Material for this task START

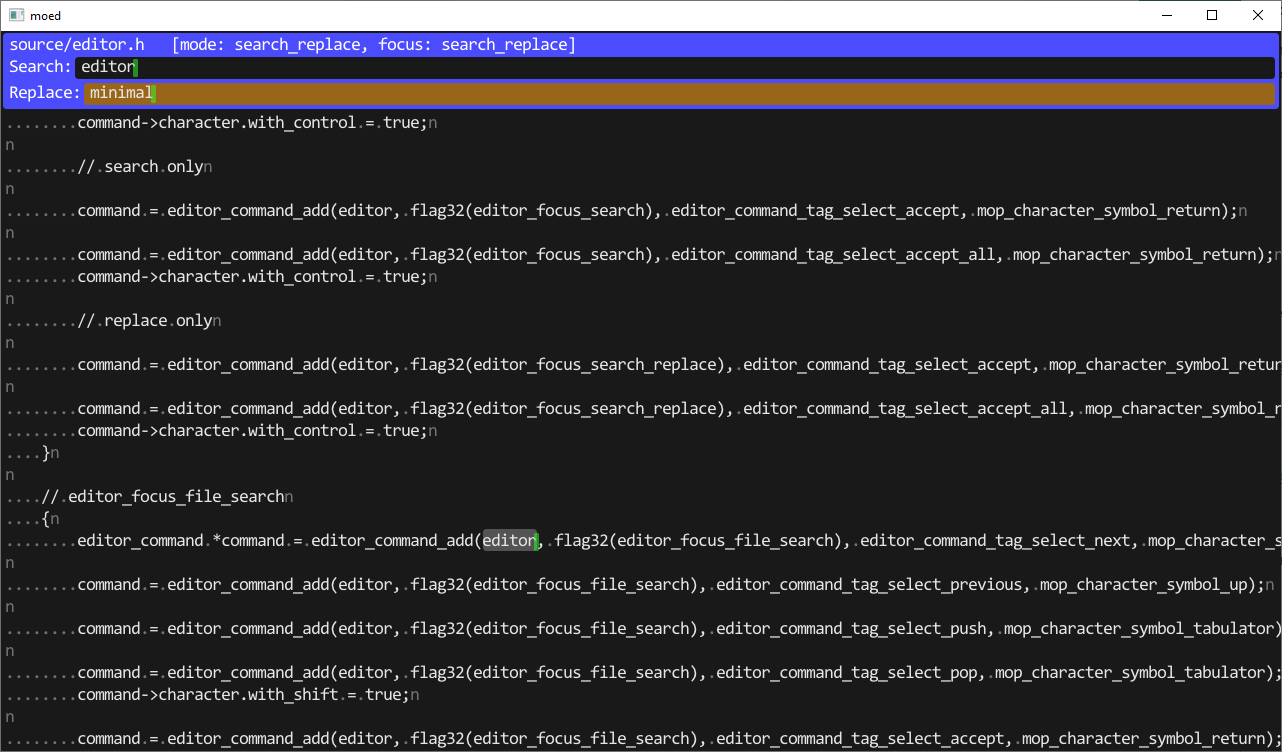
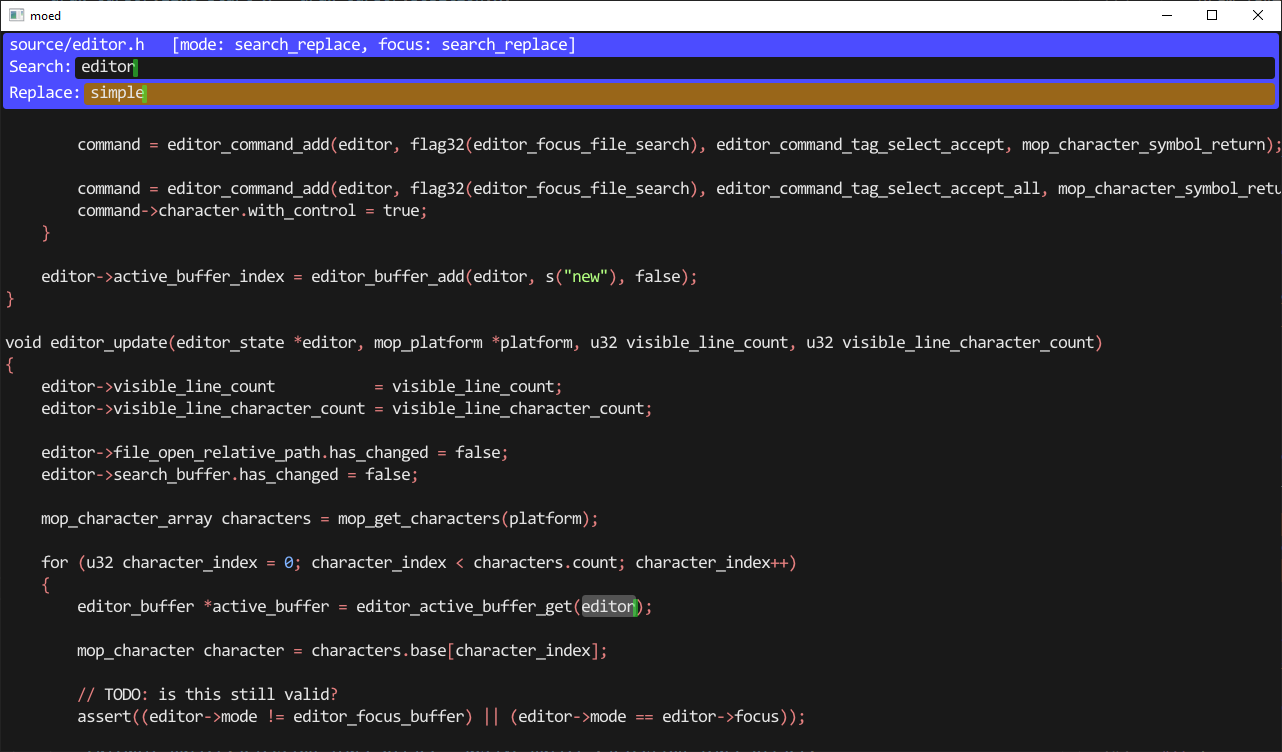
added token highlighting, fixed a scroll selection issue

Changed region(s): [[0.0, 0.0, 1.0, 1.0]]

diff --git a/source/main.c b/source/main.c
@@ -16,6 +16,7 @@
 #define STBTT_assert(x) STBTT_assert_wrapper(x)
 #include "stb_truetype.h"
 
+#define STBI_ASSERT(x) STBTT_assert_wrapper(x)
 #include "stb_image.h"
 
 #define moui_gl_implementation
@@ -93,6 +94,17 @@ const rgba caret_color      = { 0.2f, 1.0f, 0.2f, 0.5f };
 const rgba text_selection_color = { 1.0f, 1.0f, 1.0f, 0.25f };
 const rgba edit_focus_color = { 0.6f, 0.4f, 0.1f, 1.0f };
 
+const rgba text_token_colors[] =
+{
+    { 0.0f, 0.0f, 0.0f, 1.0f }, // empty
+    { 0.4f, 0.4f, 0.4f, 1.0f }, // space
+    { 0.4f, 0.4f, 0.4f, 1.0f }, // newline
+    { 0.9f, 0.9f, 0.9f, 1.0f }, // name
+    { 0.5f, 0.7f, 1.0f, 1.0f }, // number
+    { 0.9f, 0.5f, 0.5f, 1.0f }, // symbol
+    { 0.7f, 1.0f, 0.5f, 1.0f }, // string
+};
+
 f32 editor_box_inset = 4;
 
 typedef enum
@@ -122,8 +134,8 @@ array_type(render_glyph_array, render_glyph);
 #define render_single_line_text_edit_signature void render_single_line_text_edit(moui_state *ui, program_state *program, moui_simple_font font, moui_text_cursor *draw_cursor, editor_editable_buffer *buffer, b8 is_active)
 render_single_line_text_edit_signature;
 
-#define render_single_line_text_signature void render_single_line_text(moui_state *ui, moui_simple_font font, moui_text_cursor *draw_cursor, editor_editable_buffer *buffer, editor_settings settings, moma_arena *tmemory)
-render_single_line_text_signature;
+#define render_text_signature b8 render_text(moui_state *ui, moui_simple_font font, moui_text_cursor *draw_cursor, editor_state *editor, editor_editable_buffer *buffer, editor_settings settings, moma_arena *tmemory, b8 highlight_tokens)
+render_text_signature;
 
 #define render_glyph_add_signature void render_glyph_add(moma_arena *memory, render_glyph_array *glyphs, editor_settings settings, rgba color, u8 *text_base, moui_simple_text_iterator *iterator)
 render_glyph_add_signature;
@@ -167,7 +179,7 @@ int main(int argument_count, char *arguments[])
 
     editor_init(&program->editor, &platform);
     program->settings.max_file_display_count = 16;
-    program->settings.show_white_space = true;
+    program->settings.show_white_space = false;
 
     {
         editor_state *editor = &program->editor;
@@ -514,58 +526,94 @@ mop_hot_update_signature
 
         editable_buffer.text.count = editable_buffer.cursor_offset;
         editable_buffer.cursor_offset          = cursor_offset;
-        editable_buffer.selection_start_offset = editable_buffer.selection_start_offset - active_buffer->draw_line_offset;
 
-        render_single_line_text(ui, font, &draw_cursor, &editable_buffer, program->settings, &program->memory);
+        if (editable_buffer.selection_start_offset < active_buffer->draw_line_offset)
+            editable_buffer.selection_start_offset = 0;
+        else
+        {
+            editable_buffer.selection_start_offset = min(editable_buffer.selection_start_offset - active_buffer->draw_line_offset, editable_buffer.text.count);
+        }
+
+        if (render_text(ui, font, &draw_cursor, editor, &editable_buffer, program->settings, &program->memory, true))
+            editable_buffer.selection_start_offset = editable_buffer.selection_start_offset + active_buffer->draw_line_offset;
+        else
+            editable_buffer.selection_start_offset = active_buffer->selection_start_offset;
 
         editable_buffer.text                   = text;
         editable_buffer.cursor_offset          = editable_buffer.cursor_offset + active_buffer->draw_line_offset;
-        editable_buffer.selection_start_offset = editable_buffer.selection_start_offset + active_buffer->draw_line_offset;
 
         editor_buffer_edit_end(editor, active_buffer, editable_buffer);
     }
 }
 
-render_single_line_text_signature
+void render_append_glyphs(moma_arena *memory, render_glyph_array *glyphs, editor_state *editor, editor_settings settings, string text, moui_simple_text_iterator *text_iterator)
+{
+    while (text_iterator->text.count)
+    {
+        editor_token token = editor_token_advance(editor, &text_iterator->text);
+        assert(token.text.count);
+
+        string remaining_text = text_iterator->text;
+        text_iterator->text = token.text;
+
+        assert(token.tag < carray_count(text_token_colors));
+        rgba token_color = text_token_colors[token.tag];
+
+        while (text_iterator->text.count)
+            render_glyph_add(memory, glyphs, settings, token_color, text.base, text_iterator);
+
+        text_iterator->text = remaining_text;
+    }
+}
+
+render_text_signature
 {
     usize tmemory_frame = tmemory->used_count;
 
     string text = buffer->text;
     assert(buffer->cursor_offset <= text.count);
 
-    string left = { text.base, buffer->cursor_offset };
+    u32 cursor_offset = buffer->cursor_offset;
+    editor_token current_token = editor_buffer_to_current_token_start(editor, buffer);
+
+    u32 current_token_offset = buffer->cursor_offset;
+    buffer->cursor_offset = cursor_offset;
+
+    string left = mos_substring(text, 0, current_token_offset);
 
     moui_simple_text_iterator text_iterator = { font, *draw_cursor, left };
 
-    draw_text_closest_hit closest_hit = {0};
-    closest_hit.x_distance = 1000000.0f;
-    closest_hit.y_distance = 1000000.0f;
-
     render_glyph_array glyphs = {0};
 
-    while (text_iterator.text.count)
-    {
-        render_glyph_add(tmemory, &glyphs, settings, text_color, text.base, &text_iterator);
-    }
+    render_append_glyphs(tmemory, &glyphs, editor, settings, text, &text_iterator);
 
+    // render token where the cursor is dividing it into a left and right part
+    // so we can place the caret properly
     box2 caret_box;
-    caret_box.min = text_iterator.cursor.position;
-    caret_box.min.x -= 2;
-    caret_box.min.y -= font.bottom_to_line;
-    caret_box.max = vec2_add(caret_box.min, sl(vec2) { 5, (f32) font.line_height });
+    {
+        string caret_left = mos_substring(current_token.text, 0, (usize) (text.base + buffer->cursor_offset - current_token.text.base));
+
+        rgba token_color = text_token_colors[current_token.tag];
+
+        text_iterator.text = caret_left;
+        while (text_iterator.text.count)
+            render_glyph_add(tmemory, &glyphs, settings, token_color, text.base, &text_iterator);
+
+        caret_box.min = text_iterator.cursor.position;
+        caret_box.min.x -= 2;
+        caret_box.min.y -= font.bottom_to_line;
+        caret_box.max = vec2_add(caret_box.min, sl(vec2) { 5, (f32) font.line_height });
+
+        string caret_right = mos_remaining_substring(current_token.text, caret_left.count);
+
+        text_iterator.text = caret_right;
+        while (text_iterator.text.count)
+            render_glyph_add(tmemory, &glyphs, settings, token_color, text.base, &text_iterator);
+    }
 
     // right
-    text_iterator.text = sl(string) { text.base + buffer->cursor_offset, text.count - buffer->cursor_offset };
-    while (text_iterator.text.count)
-    {
-        render_glyph_add(tmemory, &glyphs, settings, text_color, text.base, &text_iterator);
-    }
-
-    if (closest_hit.text_base)
-    {
-        buffer->cursor_offset = (u32) (closest_hit.text_base - buffer->text.base);
-        assert(buffer->cursor_offset <= text.count);
-    }
+    text_iterator.text = mos_remaining_substring(text, current_token_offset + current_token.text.count);
+    render_append_glyphs(tmemory, &glyphs, editor, settings, text, &text_iterator);
 
     // render
     {
@@ -622,6 +670,7 @@ render_single_line_text_signature
     }
 
     // check mouse selection
+    b8 selection_start_changed = false;
     if (ui->input.cursor_active_mask & 1)
     {
         f32 closest_distance_x = 100000.0f;
@@ -640,7 +689,6 @@ render_single_line_text_signature
                 y_distance = ui->input.cursor.y - bounding_box.max.y;
 
             u32 text_offset = glyph.text_offset;
-        #if 1
             f32 x_center = (bounding_box.min.x + bounding_box.max.x) * 0.5f;
             f32 x_distance;
             if (ui->input.cursor.x < x_center)
@@ -650,13 +698,6 @@ render_single_line_text_signature
                 x_distance = ui->input.cursor.x - x_center;
                 text_offset += glyph.text_count;
             }
-        #else
-            f32 x_distance = 0;
-            if (ui->input.cursor.x < bounding_box.min.x)
-                x_distance = bounding_box.min.x - ui->input.cursor.x;
-            else if (ui->input.cursor.x >= bounding_box.max.x)
-                x_distance = ui->input.cursor.x - bounding_box.max.x;
-        #endif
 
             if (y_distance < closest_distance_y)
             {
@@ -676,7 +717,10 @@ render_single_line_text_signature
             buffer->cursor_offset = closest_text_offset;
 
             if ((ui->input.previous_cursor_active_mask & 1) == 0)
+            {
                 buffer->selection_start_offset = buffer->cursor_offset;
+                selection_start_changed = true;
+            }
         }
     }
 
@@ -699,6 +743,8 @@ render_single_line_text_signature
     *draw_cursor = text_iterator.cursor;
 
     tmemory->used_count = tmemory_frame;
+
+    return selection_start_changed;
 }
 
 render_glyph_add_signature
@@ -720,7 +766,7 @@ render_glyph_add_signature
         if (settings.show_white_space)
         {
             render_code = 'n';
-            *(vec3 *) &color = vec3_scale(*(vec3 *) &color, 0.5f);
+            // *(vec3 *) &color = vec3_scale(*(vec3 *) &color, 0.5f);
         }
         else
         {
@@ -733,7 +779,7 @@ render_glyph_add_signature
     if ((render_code == ' ') && settings.show_white_space)
     {
         render_code = '.';
-        *(vec3 *) &color = vec3_scale(*(vec3 *) &color, 0.5f);
+        // *(vec3 *) &color = vec3_scale(*(vec3 *) &color, 0.5f);
     }
 
     moui_f32 bottom_to_line = iterator->font.bottom_to_line;
@@ -795,7 +841,7 @@ render_single_line_text_edit_signature
     f32 min_x = draw_cursor->position.x;
     moui_box2 edit_box = moui_used_box_begin(ui);
 
-    render_single_line_text(ui, font, draw_cursor, buffer, program->settings, &program->memory);
+    render_text(ui, font, draw_cursor, editor, buffer, program->settings, &program->memory, false);
     moui_text_cursor_advance_line(font, draw_cursor);
 
     edit_box = moui_used_box_end(ui, edit_box);

diff --git a/source/editor.h b/source/editor.h
@@ -201,6 +201,7 @@ mo_string_list(editor_focus_names, editor_list_focus);
 #define editor_list_token(macro, ...) \
     macro(empty, __VA_ARGS__) \
     macro(space, __VA_ARGS__) \
+    macro(newline, __VA_ARGS__) \
     macro(name, __VA_ARGS__) \
     macro(number, __VA_ARGS__) \
     macro(symbol, __VA_ARGS__) \
@@ -260,6 +261,7 @@ typedef struct
 
     u32 active_buffer_index;
     u32 tab_space_count;
+    b8 skip_quoated_string_tokens;
 
     editor_command commands[512];
     u32            command_count;
@@ -443,6 +445,7 @@ void editor_init(editor_state *editor, mop_platform *platform)
     moma_create(memory, platform, 1 << 30); // 1 gb
 
     editor->tab_space_count = 4;
+    editor->skip_quoated_string_tokens = true;
 
     editor->visible_line_count_top    = 5;
     editor->visible_line_count_bottom = editor->visible_line_count_top;
@@ -1941,8 +1944,38 @@ editor_buffer_count_right_spaces_signature
 
 editor_buffer_to_current_token_start_signature
 {
-    if (!editor_buffer_move_left(editor, buffer).byte_count)
-        return sl(editor_token) { editor_token_tag_empty, buffer->text };
+    if (!buffer->cursor_offset)
+        return sl(editor_token) { editor_token_tag_empty, mos_substring(buffer->text, 0, 0) };
+
+    u8 *cursor = buffer->text.base + buffer->cursor_offset;
+
+    // assuming tokens don't include new lines, this is probably the most relybale way to get the current token
+    if (!editor_buffer_to_line_start(editor, buffer))
+    {
+        u32 byte_count = editor_buffer_move_left(editor, buffer).byte_count;
+        assert(byte_count);
+        return sl(editor_token) { editor_token_tag_newline, mos_substring(buffer->text, buffer->cursor_offset, 1) };
+    }
+
+    string text = mos_remaining_substring(buffer->text, buffer->cursor_offset);
+    assert(text.count);
+
+    editor_token token;
+    while (text.count)
+    {
+        token = editor_token_advance(editor, &text);
+        assert(token.text.count);
+
+        u8 *token_end = token.text.base + token.text.count;
+        if (token_end >= cursor)
+            break;
+    }
+
+    buffer->cursor_offset = (u32) (token.text.base - buffer->text.base);
+    return token;
+
+#if 0
+
 
     string text = mos_remaining_substring(buffer->text, buffer->cursor_offset);
     editor_token current_token = editor_token_advance(editor, &text);
@@ -1966,6 +1999,7 @@ editor_buffer_to_current_token_start_signature
     current_token.text.base  = buffer->text.base + buffer->cursor_offset;
     current_token.text.count = (usize) (current_token_end - current_token.text.base);
     return current_token;
+#endif
 }
 
 editor_get_absolute_path_signature
@@ -2253,25 +2287,51 @@ editor_token_advance_signature
 
     string start = *iterator;
 
-    if (mos_skip_white_space(iterator))
+    if (mos_try_skip(iterator, s("\n")))
+        return sl(editor_token) { editor_token_tag_newline, mos_substring_until_end(start, *iterator) };
+
+    if (mos_skip_set(iterator, s(" \t")))
         return sl(editor_token) { editor_token_tag_space, mos_substring_until_end(start, *iterator) };
 
-    f64 f64_value;
-    s64 s64_value;
-    u64 u64_value;
-    if (mos_parse_f64(&f64_value, iterator) || mos_parse_s64(&s64_value, iterator) || mos_parse_u64(&u64_value, iterator))
-        return sl(editor_token) { editor_token_tag_number, mos_substring_until_end(start, *iterator) };
+    {
+        f64 f64_value;
+        s64 s64_value;
+        u64 u64_value;
 
-    if (mos_try_skip(iterator, s("\"")))
+        if (!mos_try_skip(iterator, s("0x")) || !mos_parse_u64_ex(&u64_value, iterator, 16))
+            *iterator = start;
+
+        if (!mos_try_skip(iterator, s("0b")) || !mos_parse_u64_ex(&u64_value, iterator, 2))
+            *iterator = start;
+
+        if (start.base == iterator->base)
+            mos_parse_f64(&f64_value, iterator) || mos_parse_s64(&s64_value, iterator) || mos_parse_u64(&u64_value, iterator);
+
+        if (start.base < iterator->base)
+        {
+            // HACK: skip suffixes
+            mos_skip_set(iterator, s("fFuUlL"));
+
+            return sl(editor_token) { editor_token_tag_number, mos_substring_until_end(start, *iterator) };
+        }
+    }
+
+    if (editor->skip_quoated_string_tokens && mos_try_skip(iterator, s("\"")))
     {
         while (iterator->count)
         {
-            u32 head = mos_utf8_advance(iterator).utf32_code;
+            mos_utf8_result result = mos_utf8_advance(iterator);
 
-            if (iterator->count && (head == '\\'))
+            if (iterator->count && (result.utf32_code == '\\'))
                 mos_utf8_advance(iterator);
-            else if (head == '"')
+            else if (result.utf32_code == '"')
                 break;
+            else if (result.utf32_code == '\n')
+            {
+                iterator->base  -= result.byte_count;
+                iterator->count += result.byte_count;
+                break;
+            }
         }
 
         return sl(editor_token) { editor_token_tag_string, mos_substring_until_end(start, *iterator) };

Material for this task END

## What you need to do
Locate the word "usize" in the records and collect each line it appears in.

## Problem solution
     usize tmemory_frame = tmemory->used_count;
+        string caret_left = mos_substring(current_token.text, 0, (usize) (text.base + buffer->cursor_offset - current_token.text.base));
     current_token.text.count = (usize) (current_token_end - current_token.text.base);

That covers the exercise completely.